### What you should do
Every record must be repeated exactly; omit any pictures they contain.

[Dataset entries]
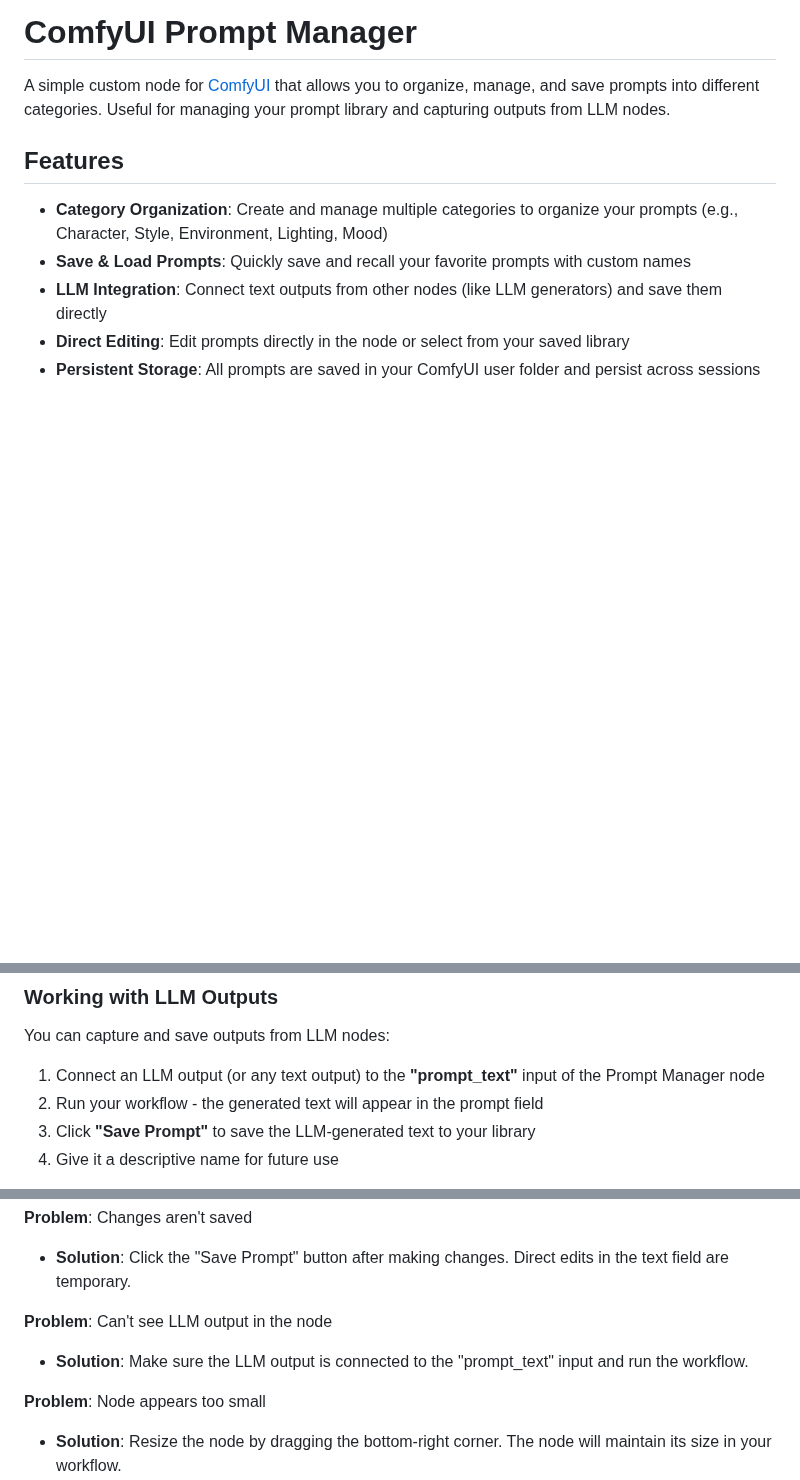
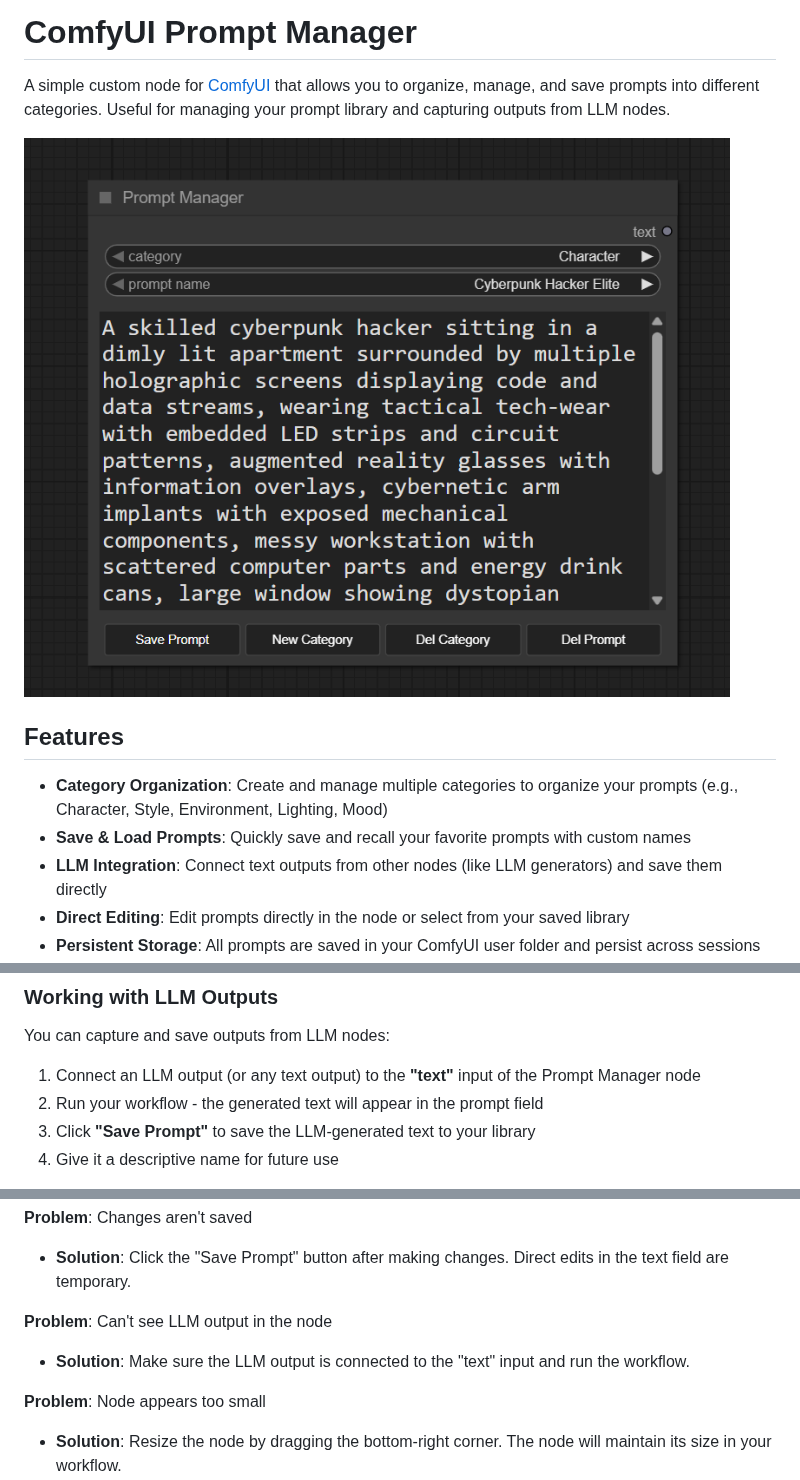
Before and after one commit to FranckyB/ComfyUI-Prompt-Manager, a Markdown page: README.md, 3 parts joined by grey strips. GitHub-like rendering; pictures changed too: docs/prompt_manager.png (added); blank space fills up the shorter version.

Commit message:
Update: Clean input names (name/text), fix first load defaults, add screenshot

```diff
--- a/README.md
+++ b/README.md
@@ -1,6 +1,8 @@
 # ComfyUI Prompt Manager
 
 A simple custom node for [ComfyUI](https://github.com/comfyanonymous/ComfyUI) that allows you to organize, manage, and save prompts into different categories. Useful for managing your prompt library and capturing outputs from LLM nodes.
+
+![Prompt Manager](docs/prompt_manager.png)
 
 ## Features
 
@@ -67,7 +69,7 @@ A simple custom node for [ComfyUI](https://github.com/comfyanonymous/ComfyUI) th
 
 You can capture and save outputs from LLM nodes:
 
-1. Connect an LLM output (or any text output) to the **"prompt_text"** input of the Prompt Manager node
+1. Connect an LLM output (or any text output) to the **"text"** input of the Prompt Manager node
 2. Run your workflow - the generated text will appear in the prompt field
 3. Click **"Save Prompt"** to save the LLM-generated text to your library
 4. Give it a descriptive name for future use
@@ -141,7 +143,7 @@ Feel free to modify or delete these to suit your needs!
 - **Solution**: Click the "Save Prompt" button after making changes. Direct edits in the text field are temporary.
 
 **Problem**: Can't see LLM output in the node
-- **Solution**: Make sure the LLM output is connected to the "prompt_text" input and run the workflow.
+- **Solution**: Make sure the LLM output is connected to the "text" input and run the workflow.
 
 **Problem**: Node appears too small
 - **Solution**: Resize the node by dragging the bottom-right corner. The node will maintain its size in your workflow.
```
Also changed, not shown: other parts of README.md (+1 -1 lines), 2 other files.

### Task answer
Before and after one commit to FranckyB/ComfyUI-Prompt-Manager, a Markdown page: README.md, 3 parts joined by grey strips. GitHub-like rendering; pictures changed too: docs/prompt_manager.png (added); blank space fills up the shorter version.

Commit message:
Update: Clean input names (name/text), fix first load defaults, add screenshot

```diff
--- a/README.md
+++ b/README.md
@@ -1,6 +1,8 @@
 # ComfyUI Prompt Manager
 
 A simple custom node for [ComfyUI](https://github.com/comfyanonymous/ComfyUI) that allows you to organize, manage, and save prompts into different categories. Useful for managing your prompt library and capturing outputs from LLM nodes.
+
+![Prompt Manager](docs/prompt_manager.png)
 
 ## Features
 
@@ -67,7 +69,7 @@ A simple custom node for [ComfyUI](https://github.com/comfyanonymous/ComfyUI) th
 
 You can capture and save outputs from LLM nodes:
 
-1. Connect an LLM output (or any text output) to the **"prompt_text"** input of the Prompt Manager node
+1. Connect an LLM output (or any text output) to the **"text"** input of the Prompt Manager node
 2. Run your workflow - the generated text will appear in the prompt field
 3. Click **"Save Prompt"** to save the LLM-generated text to your library
 4. Give it a descriptive name for future use
@@ -141,7 +143,7 @@ Feel free to modify or delete these to suit your needs!
 - **Solution**: Click the "Save Prompt" button after making changes. Direct edits in the text field are temporary.
 
 **Problem**: Can't see LLM output in the node
-- **Solution**: Make sure the LLM output is connected to the "prompt_text" input and run the workflow.
+- **Solution**: Make sure the LLM output is connected to the "text" input and run the workflow.
 
 **Problem**: Node appears too small
 - **Solution**: Resize the node by dragging the bottom-right corner. The node will maintain its size in your workflow.
```
Also changed, not shown: other parts of README.md (+1 -1 lines), 2 other files.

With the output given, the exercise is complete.